What to work on: Here are the records. Write out exactly the lines between the one holding "shown part only." and the one holding "Also changed, not shown: 17", inclusive.

'''

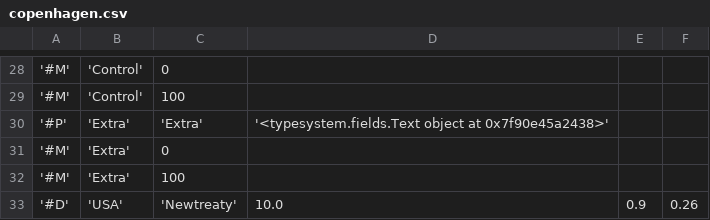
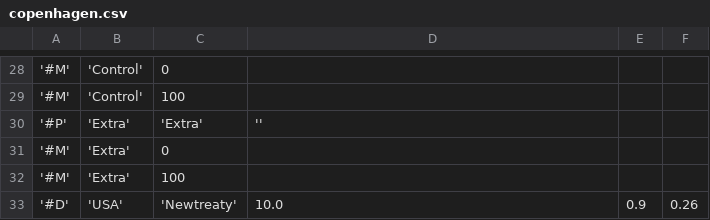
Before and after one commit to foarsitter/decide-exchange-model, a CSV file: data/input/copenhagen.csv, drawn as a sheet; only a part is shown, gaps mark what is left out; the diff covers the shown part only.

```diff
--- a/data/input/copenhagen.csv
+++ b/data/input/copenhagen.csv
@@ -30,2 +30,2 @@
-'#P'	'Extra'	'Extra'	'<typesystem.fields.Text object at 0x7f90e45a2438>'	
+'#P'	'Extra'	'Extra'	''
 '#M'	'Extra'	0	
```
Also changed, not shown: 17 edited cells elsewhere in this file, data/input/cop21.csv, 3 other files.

'''
'''

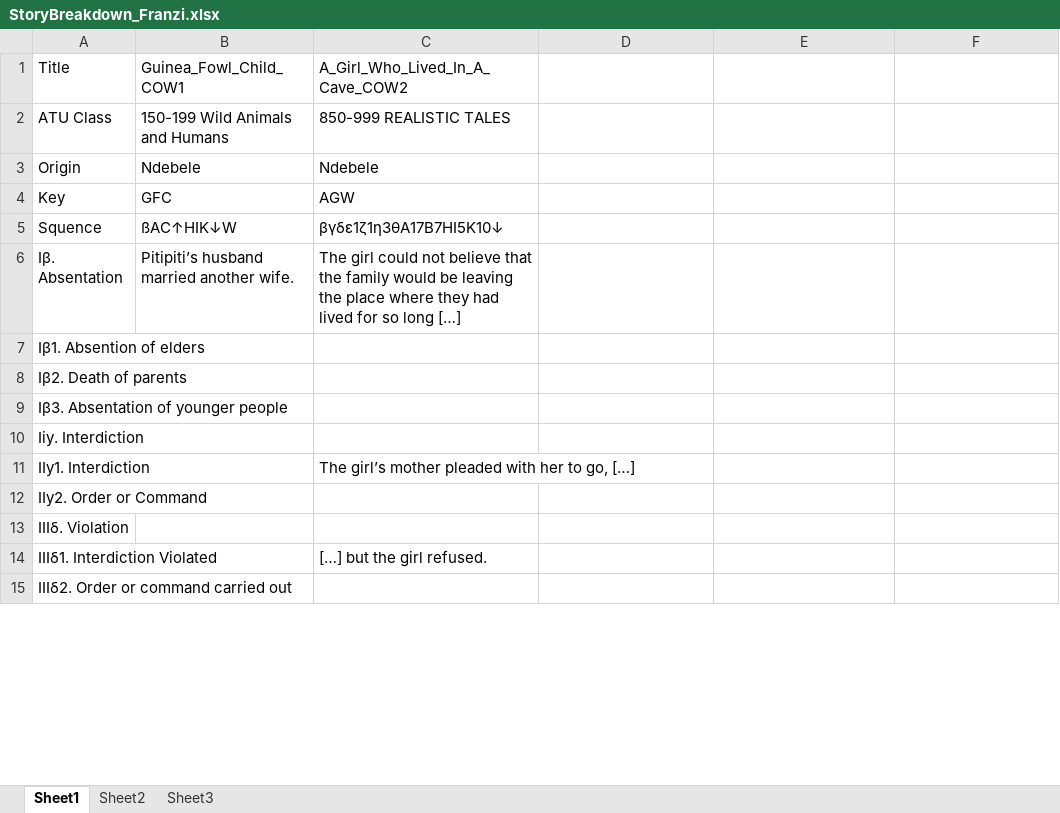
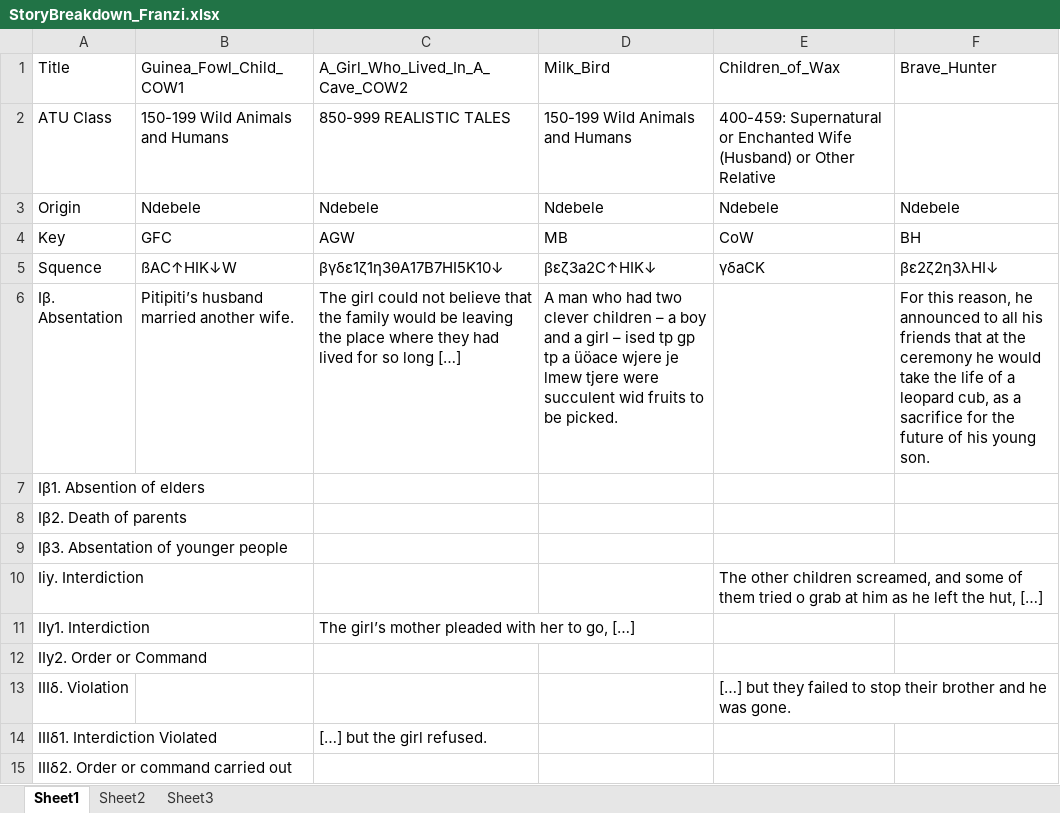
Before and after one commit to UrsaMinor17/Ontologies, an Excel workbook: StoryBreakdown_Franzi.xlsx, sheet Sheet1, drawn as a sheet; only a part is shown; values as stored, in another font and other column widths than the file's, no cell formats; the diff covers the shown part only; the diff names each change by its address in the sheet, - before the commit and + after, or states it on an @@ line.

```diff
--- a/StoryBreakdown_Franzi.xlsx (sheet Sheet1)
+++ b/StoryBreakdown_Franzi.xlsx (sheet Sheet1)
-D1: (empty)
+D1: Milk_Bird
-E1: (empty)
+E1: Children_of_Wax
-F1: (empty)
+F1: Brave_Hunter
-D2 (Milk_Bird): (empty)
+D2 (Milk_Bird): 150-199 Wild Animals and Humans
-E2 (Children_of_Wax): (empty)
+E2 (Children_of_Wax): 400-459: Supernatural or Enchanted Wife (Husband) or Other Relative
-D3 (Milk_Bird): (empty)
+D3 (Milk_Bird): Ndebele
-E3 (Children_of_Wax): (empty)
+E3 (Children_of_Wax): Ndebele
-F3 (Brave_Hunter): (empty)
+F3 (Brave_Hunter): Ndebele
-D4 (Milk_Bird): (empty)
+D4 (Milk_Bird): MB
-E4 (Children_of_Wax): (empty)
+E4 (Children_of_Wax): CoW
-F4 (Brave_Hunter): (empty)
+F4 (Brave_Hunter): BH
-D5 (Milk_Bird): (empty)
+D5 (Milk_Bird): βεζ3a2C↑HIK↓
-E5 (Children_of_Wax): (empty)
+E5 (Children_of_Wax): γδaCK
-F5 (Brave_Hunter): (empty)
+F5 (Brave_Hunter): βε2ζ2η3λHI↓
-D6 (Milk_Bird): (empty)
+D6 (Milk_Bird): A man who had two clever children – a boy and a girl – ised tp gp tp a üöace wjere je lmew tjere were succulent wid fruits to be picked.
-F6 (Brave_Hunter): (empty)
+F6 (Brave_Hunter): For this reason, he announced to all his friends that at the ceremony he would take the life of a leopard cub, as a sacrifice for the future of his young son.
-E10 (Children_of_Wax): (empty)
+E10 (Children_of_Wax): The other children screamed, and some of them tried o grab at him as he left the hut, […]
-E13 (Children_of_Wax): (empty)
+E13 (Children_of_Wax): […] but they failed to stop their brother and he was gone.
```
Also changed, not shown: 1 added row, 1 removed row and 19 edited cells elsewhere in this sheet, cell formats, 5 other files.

'''

Answer to this problem:
Before and after one commit to foarsitter/decide-exchange-model, a CSV file: data/input/copenhagen.csv, drawn as a sheet; only a part is shown, gaps mark what is left out; the diff covers the shown part only.

```diff
--- a/data/input/copenhagen.csv
+++ b/data/input/copenhagen.csv
@@ -30,2 +30,2 @@
-'#P'	'Extra'	'Extra'	'<typesystem.fields.Text object at 0x7f90e45a2438>'	
+'#P'	'Extra'	'Extra'	''
 '#M'	'Extra'	0	
```
Also changed, not shown: 17 edited cells elsewhere in this file, data/input/cop21.csv, 3 other files.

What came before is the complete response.